$111
20 µl
$260
100 µl
APPLICATIONS
REACTIVITY
Human, Monkey, Mouse, Rat

Application Methods: Immunoprecipitation, Western Blotting

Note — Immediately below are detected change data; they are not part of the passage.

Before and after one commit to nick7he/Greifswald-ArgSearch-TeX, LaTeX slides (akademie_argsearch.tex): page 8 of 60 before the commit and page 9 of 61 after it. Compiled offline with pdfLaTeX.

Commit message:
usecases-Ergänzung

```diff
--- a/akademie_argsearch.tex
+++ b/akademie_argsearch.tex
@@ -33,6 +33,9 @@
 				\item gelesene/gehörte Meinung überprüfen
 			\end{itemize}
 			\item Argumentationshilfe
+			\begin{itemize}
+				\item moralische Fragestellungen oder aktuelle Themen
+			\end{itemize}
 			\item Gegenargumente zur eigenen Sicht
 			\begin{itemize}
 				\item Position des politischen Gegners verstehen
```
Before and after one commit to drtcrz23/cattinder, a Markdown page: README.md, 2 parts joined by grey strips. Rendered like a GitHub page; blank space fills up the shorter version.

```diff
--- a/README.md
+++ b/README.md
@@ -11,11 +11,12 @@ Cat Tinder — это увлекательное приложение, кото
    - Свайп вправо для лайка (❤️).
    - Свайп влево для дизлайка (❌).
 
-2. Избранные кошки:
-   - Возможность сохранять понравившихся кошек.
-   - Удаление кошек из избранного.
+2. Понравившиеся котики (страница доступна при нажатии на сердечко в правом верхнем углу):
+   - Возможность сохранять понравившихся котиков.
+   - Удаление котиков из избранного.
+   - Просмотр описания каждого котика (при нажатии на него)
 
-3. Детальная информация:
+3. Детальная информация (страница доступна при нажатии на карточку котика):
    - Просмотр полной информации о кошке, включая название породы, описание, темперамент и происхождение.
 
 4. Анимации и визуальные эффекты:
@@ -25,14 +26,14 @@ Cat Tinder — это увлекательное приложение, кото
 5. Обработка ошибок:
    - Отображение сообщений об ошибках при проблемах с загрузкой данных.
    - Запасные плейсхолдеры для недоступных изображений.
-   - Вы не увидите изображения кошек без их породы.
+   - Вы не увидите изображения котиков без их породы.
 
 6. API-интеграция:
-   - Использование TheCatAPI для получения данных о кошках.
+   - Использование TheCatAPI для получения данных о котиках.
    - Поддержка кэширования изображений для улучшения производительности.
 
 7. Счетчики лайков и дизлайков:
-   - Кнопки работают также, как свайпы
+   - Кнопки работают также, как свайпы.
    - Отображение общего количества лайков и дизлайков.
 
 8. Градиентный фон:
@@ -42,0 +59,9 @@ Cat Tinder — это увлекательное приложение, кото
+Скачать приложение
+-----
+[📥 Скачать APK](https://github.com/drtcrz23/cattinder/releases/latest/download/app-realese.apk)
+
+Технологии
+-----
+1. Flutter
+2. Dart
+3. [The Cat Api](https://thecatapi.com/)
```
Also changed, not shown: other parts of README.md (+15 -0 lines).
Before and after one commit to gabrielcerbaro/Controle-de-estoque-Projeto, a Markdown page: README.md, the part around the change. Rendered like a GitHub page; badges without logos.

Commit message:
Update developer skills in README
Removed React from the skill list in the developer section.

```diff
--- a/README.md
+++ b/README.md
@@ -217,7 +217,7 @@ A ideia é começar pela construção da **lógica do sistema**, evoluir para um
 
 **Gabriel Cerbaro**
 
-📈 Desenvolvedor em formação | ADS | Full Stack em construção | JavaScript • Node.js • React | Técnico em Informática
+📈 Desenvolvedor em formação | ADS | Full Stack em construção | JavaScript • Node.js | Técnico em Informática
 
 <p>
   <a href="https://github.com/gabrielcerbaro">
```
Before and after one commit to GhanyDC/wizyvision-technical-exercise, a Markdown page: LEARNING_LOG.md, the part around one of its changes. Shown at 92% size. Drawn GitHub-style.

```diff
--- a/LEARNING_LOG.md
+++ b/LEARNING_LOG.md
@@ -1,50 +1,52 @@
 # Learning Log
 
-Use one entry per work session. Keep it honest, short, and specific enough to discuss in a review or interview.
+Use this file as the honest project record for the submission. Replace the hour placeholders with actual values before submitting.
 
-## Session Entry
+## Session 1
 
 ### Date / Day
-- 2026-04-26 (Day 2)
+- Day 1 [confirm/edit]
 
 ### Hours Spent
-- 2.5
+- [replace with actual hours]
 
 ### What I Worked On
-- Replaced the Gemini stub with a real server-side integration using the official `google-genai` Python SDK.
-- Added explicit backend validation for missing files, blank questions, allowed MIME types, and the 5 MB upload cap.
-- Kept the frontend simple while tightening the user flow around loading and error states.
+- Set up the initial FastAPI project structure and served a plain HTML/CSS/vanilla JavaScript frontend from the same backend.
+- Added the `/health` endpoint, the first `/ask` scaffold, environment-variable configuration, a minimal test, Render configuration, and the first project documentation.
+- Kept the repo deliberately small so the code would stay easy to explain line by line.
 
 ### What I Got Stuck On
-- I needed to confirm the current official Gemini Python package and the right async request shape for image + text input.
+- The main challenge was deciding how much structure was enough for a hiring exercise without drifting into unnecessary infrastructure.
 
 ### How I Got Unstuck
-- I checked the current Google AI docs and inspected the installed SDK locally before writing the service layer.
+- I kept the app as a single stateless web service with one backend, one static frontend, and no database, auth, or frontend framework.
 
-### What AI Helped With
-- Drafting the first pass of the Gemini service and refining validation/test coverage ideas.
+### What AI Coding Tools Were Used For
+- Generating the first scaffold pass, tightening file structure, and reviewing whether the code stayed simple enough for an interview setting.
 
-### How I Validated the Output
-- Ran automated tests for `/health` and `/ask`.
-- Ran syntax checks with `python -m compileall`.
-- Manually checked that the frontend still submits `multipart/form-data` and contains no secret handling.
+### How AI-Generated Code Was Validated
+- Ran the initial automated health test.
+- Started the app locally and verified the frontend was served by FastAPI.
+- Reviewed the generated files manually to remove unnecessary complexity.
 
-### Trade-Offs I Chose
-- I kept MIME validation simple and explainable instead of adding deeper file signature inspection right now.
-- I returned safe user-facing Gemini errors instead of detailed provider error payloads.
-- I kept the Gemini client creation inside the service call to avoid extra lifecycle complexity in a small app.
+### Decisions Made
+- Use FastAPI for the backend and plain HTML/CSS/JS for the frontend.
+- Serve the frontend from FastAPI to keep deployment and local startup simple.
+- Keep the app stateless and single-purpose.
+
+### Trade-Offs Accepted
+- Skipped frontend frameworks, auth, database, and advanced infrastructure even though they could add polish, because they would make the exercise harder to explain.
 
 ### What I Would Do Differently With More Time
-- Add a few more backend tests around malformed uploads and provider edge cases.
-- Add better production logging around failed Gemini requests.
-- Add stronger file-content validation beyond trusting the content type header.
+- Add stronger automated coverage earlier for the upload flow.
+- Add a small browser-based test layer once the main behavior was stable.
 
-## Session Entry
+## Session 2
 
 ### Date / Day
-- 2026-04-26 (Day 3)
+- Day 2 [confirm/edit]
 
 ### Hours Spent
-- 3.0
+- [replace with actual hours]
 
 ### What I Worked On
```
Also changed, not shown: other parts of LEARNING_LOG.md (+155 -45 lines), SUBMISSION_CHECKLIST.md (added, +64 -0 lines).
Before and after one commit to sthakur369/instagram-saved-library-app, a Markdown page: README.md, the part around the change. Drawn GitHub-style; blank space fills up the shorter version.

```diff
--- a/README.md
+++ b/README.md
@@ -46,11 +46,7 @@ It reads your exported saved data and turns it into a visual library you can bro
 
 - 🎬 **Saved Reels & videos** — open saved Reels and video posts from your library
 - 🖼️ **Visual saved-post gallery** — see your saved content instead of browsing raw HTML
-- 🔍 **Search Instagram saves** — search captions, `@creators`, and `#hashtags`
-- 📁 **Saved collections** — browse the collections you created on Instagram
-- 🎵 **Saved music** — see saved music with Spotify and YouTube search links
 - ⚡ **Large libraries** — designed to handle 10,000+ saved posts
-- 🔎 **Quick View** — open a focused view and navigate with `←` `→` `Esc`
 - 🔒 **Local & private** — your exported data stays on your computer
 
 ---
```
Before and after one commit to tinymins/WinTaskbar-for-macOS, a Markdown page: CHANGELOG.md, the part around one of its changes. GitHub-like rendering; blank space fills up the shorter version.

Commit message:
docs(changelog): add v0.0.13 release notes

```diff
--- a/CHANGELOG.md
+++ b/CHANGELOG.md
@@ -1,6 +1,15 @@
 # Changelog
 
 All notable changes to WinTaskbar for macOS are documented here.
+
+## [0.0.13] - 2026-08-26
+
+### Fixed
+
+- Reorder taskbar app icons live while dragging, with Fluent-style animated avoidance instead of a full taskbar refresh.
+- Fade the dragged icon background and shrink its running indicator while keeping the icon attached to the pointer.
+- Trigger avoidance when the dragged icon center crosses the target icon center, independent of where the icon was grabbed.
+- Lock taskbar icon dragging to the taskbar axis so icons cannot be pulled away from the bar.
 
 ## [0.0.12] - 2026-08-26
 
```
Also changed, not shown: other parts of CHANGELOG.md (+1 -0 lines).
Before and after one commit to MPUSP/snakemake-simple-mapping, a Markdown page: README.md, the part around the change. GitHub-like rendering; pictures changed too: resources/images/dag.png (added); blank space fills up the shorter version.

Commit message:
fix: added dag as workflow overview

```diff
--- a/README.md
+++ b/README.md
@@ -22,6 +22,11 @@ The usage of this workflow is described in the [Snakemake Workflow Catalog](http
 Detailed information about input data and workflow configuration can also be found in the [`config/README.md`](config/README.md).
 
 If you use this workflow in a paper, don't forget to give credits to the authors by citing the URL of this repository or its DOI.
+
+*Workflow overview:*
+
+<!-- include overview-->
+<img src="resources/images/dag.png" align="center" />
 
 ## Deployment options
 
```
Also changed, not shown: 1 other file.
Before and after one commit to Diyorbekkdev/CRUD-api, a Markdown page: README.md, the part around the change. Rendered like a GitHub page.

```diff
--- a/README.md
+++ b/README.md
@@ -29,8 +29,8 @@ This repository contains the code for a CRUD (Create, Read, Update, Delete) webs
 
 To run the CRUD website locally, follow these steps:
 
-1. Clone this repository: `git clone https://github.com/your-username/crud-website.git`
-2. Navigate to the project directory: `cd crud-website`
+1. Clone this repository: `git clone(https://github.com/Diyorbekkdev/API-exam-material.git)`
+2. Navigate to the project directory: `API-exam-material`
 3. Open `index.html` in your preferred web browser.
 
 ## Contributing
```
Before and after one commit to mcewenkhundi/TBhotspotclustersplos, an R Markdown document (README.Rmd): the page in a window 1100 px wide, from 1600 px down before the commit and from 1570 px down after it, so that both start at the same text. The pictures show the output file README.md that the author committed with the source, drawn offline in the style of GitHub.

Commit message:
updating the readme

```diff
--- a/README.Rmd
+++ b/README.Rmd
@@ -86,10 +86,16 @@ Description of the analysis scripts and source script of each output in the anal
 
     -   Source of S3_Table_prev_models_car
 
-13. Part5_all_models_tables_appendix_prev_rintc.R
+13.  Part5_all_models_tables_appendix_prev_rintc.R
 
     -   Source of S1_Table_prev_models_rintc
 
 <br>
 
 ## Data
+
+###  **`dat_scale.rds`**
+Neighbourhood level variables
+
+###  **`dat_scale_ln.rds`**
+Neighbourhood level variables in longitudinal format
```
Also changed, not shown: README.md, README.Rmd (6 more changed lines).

Background: Activation of protein kinase C (PKC) is one of the earliest events in a cascade that controls a variety of cellular responses, including secretion, gene expression, proliferation, and muscle contraction (1,2). PKC isoforms belong to three groups based on calcium dependency and activators. Classical PKCs are calcium-dependent via their C2 domains and are activated by phosphatidylserine (PS), diacylglycerol (DAG), and phorbol esters (TPA, PMA) through their cysteine-rich C1 domains. Both novel and atypical PKCs are calcium-independent, but only novel PKCs are activated by PS, DAG, and phorbol esters (3-5). Members of these three PKC groups contain a pseudo-substrate or autoinhibitory domain that binds to substrate-binding sites in the catalytic domain to prevent activation in the absence of cofactors or activators. Control of PKC activity is regulated through three distinct phosphorylation events. Phosphorylation occurs in vivo at Thr500 in the activation loop, at Thr641 through autophosphorylation, and at the carboxy-terminal hydrophobic site Ser660 (2). Atypical PKC isoforms lack hydrophobic region phosphorylation, which correlates with the presence of glutamic acid rather than the serine or threonine residues found in more typical PKC isoforms. The enzyme PDK1 or a close relative is responsible for PKC activation. A recent addition to the PKC superfamily is PKCμ (PKD), which is regulated by DAG and TPA through its C1 domain. PKD is distinguished by the presence of a PH domain and by its unique substrate recognition and Golgi localization (6). PKC-related kinases (PRK) lack the C1 domain and do not respond to DAG or phorbol esters. Phosphatidylinositol lipids activate PRKs, and small Rho-family GTPases bind to the homology region 1 (HR1) to regulate PRK kinase activity (7).